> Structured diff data
- - -

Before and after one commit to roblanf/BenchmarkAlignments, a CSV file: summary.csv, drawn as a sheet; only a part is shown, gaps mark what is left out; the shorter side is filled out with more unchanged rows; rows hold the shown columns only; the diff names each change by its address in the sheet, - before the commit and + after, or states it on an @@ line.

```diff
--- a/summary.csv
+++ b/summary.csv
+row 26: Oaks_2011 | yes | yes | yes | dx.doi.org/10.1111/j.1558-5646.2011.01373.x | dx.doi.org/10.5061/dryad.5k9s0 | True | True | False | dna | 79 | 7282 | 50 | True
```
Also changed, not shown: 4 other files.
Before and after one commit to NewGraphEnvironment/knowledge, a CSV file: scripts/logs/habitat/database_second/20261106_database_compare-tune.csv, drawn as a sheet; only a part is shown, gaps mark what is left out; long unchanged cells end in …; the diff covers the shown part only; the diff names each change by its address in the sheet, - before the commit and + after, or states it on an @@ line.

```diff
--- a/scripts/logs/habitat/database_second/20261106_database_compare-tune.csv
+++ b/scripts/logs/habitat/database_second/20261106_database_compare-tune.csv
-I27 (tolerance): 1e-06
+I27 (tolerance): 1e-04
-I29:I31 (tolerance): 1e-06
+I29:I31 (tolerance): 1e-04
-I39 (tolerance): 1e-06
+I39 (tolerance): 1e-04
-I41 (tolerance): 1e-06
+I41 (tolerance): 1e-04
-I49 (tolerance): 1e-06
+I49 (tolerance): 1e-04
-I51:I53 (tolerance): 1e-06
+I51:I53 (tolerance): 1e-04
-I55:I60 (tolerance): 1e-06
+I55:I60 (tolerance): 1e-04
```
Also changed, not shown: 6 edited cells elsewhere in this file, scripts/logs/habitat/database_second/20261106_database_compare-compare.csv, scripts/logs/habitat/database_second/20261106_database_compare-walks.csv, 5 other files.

- - -

> Goal of the exercise
All records shown above need to be written out again verbatim.

> Exercise response
Before and after one commit to roblanf/BenchmarkAlignments, a CSV file: summary.csv, drawn as a sheet; only a part is shown, gaps mark what is left out; the shorter side is filled out with more unchanged rows; rows hold the shown columns only; the diff names each change by its address in the sheet, - before the commit and + after, or states it on an @@ line.

```diff
--- a/summary.csv
+++ b/summary.csv
+row 26: Oaks_2011 | yes | yes | yes | dx.doi.org/10.1111/j.1558-5646.2011.01373.x | dx.doi.org/10.5061/dryad.5k9s0 | True | True | False | dna | 79 | 7282 | 50 | True
```
Also changed, not shown: 4 other files.
Before and after one commit to NewGraphEnvironment/knowledge, a CSV file: scripts/logs/habitat/database_second/20261106_database_compare-tune.csv, drawn as a sheet; only a part is shown, gaps mark what is left out; long unchanged cells end in …; the diff covers the shown part only; the diff names each change by its address in the sheet, - before the commit and + after, or states it on an @@ line.

```diff
--- a/scripts/logs/habitat/database_second/20261106_database_compare-tune.csv
+++ b/scripts/logs/habitat/database_second/20261106_database_compare-tune.csv
-I27 (tolerance): 1e-06
+I27 (tolerance): 1e-04
-I29:I31 (tolerance): 1e-06
+I29:I31 (tolerance): 1e-04
-I39 (tolerance): 1e-06
+I39 (tolerance): 1e-04
-I41 (tolerance): 1e-06
+I41 (tolerance): 1e-04
-I49 (tolerance): 1e-06
+I49 (tolerance): 1e-04
-I51:I53 (tolerance): 1e-06
+I51:I53 (tolerance): 1e-04
-I55:I60 (tolerance): 1e-06
+I55:I60 (tolerance): 1e-04
```
Also changed, not shown: 6 edited cells elsewhere in this file, scripts/logs/habitat/database_second/20261106_database_compare-compare.csv, scripts/logs/habitat/database_second/20261106_database_compare-walks.csv, 5 other files.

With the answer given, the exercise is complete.